→ **Records for this task**:
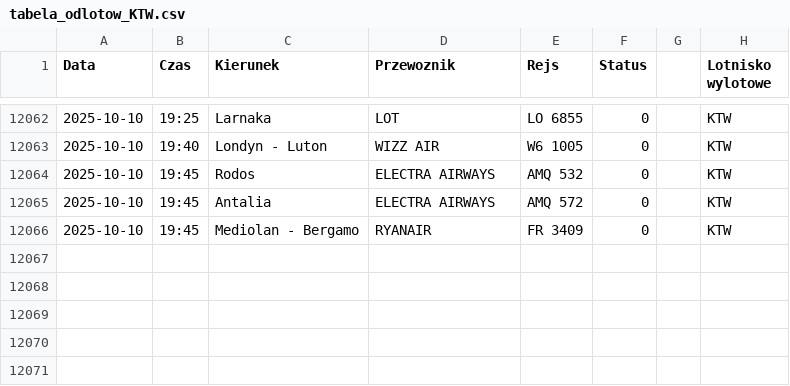
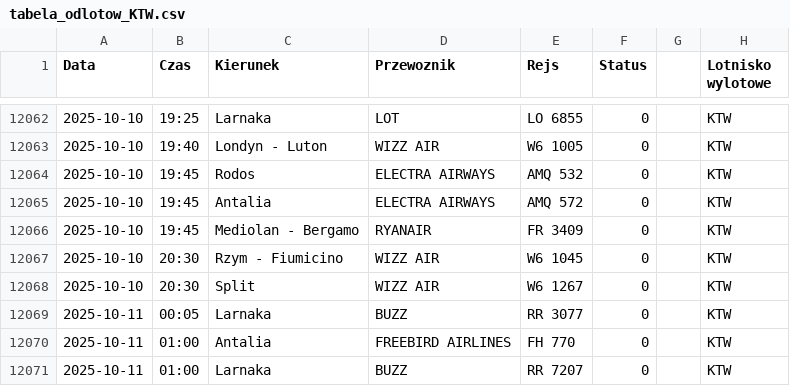
Before and after one commit to dariazielinska/departures-scraper, a CSV file: scraper/scraper_output/tabela_odlotow_KTW.csv, drawn as a sheet; only a part is shown, gaps mark what is left out; the diff names each change by its address in the sheet, - before the commit and + after, or states it on an @@ line.

```diff
--- a/scraper/scraper_output/tabela_odlotow_KTW.csv
+++ b/scraper/scraper_output/tabela_odlotow_KTW.csv
+row 12067: 2025-10-10 | 20:30 | Rzym - Fiumicino | WIZZ AIR | W6 1045 | 0 |  | KTW
+row 12068: 2025-10-10 | 20:30 | Split | WIZZ AIR | W6 1267 | 0 |  | KTW
+row 12069: 2025-10-11 | 00:05 | Larnaka | BUZZ | RR 3077 | 0 |  | KTW
+row 12070: 2025-10-11 | 01:00 | Antalia | FREEBIRD AIRLINES | FH 770 | 0 |  | KTW
+row 12071: 2025-10-11 | 01:00 | Larnaka | BUZZ | RR 7207 | 0 |  | KTW
```
Also changed, not shown: scraper/scraper_output/tabela_odlotow_GDN.csv, scraper/scraper_output/tabela_odlotow_RZE.csv, 2 other files.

→ **Task requirements**: A verbatim copy of every entry is wanted; the pictures stay out of it.

→ **Answer**:
Before and after one commit to dariazielinska/departures-scraper, a CSV file: scraper/scraper_output/tabela_odlotow_KTW.csv, drawn as a sheet; only a part is shown, gaps mark what is left out; the diff names each change by its address in the sheet, - before the commit and + after, or states it on an @@ line.

```diff
--- a/scraper/scraper_output/tabela_odlotow_KTW.csv
+++ b/scraper/scraper_output/tabela_odlotow_KTW.csv
+row 12067: 2025-10-10 | 20:30 | Rzym - Fiumicino | WIZZ AIR | W6 1045 | 0 |  | KTW
+row 12068: 2025-10-10 | 20:30 | Split | WIZZ AIR | W6 1267 | 0 |  | KTW
+row 12069: 2025-10-11 | 00:05 | Larnaka | BUZZ | RR 3077 | 0 |  | KTW
+row 12070: 2025-10-11 | 01:00 | Antalia | FREEBIRD AIRLINES | FH 770 | 0 |  | KTW
+row 12071: 2025-10-11 | 01:00 | Larnaka | BUZZ | RR 7207 | 0 |  | KTW
```
Also changed, not shown: scraper/scraper_output/tabela_odlotow_GDN.csv, scraper/scraper_output/tabela_odlotow_RZE.csv, 2 other files.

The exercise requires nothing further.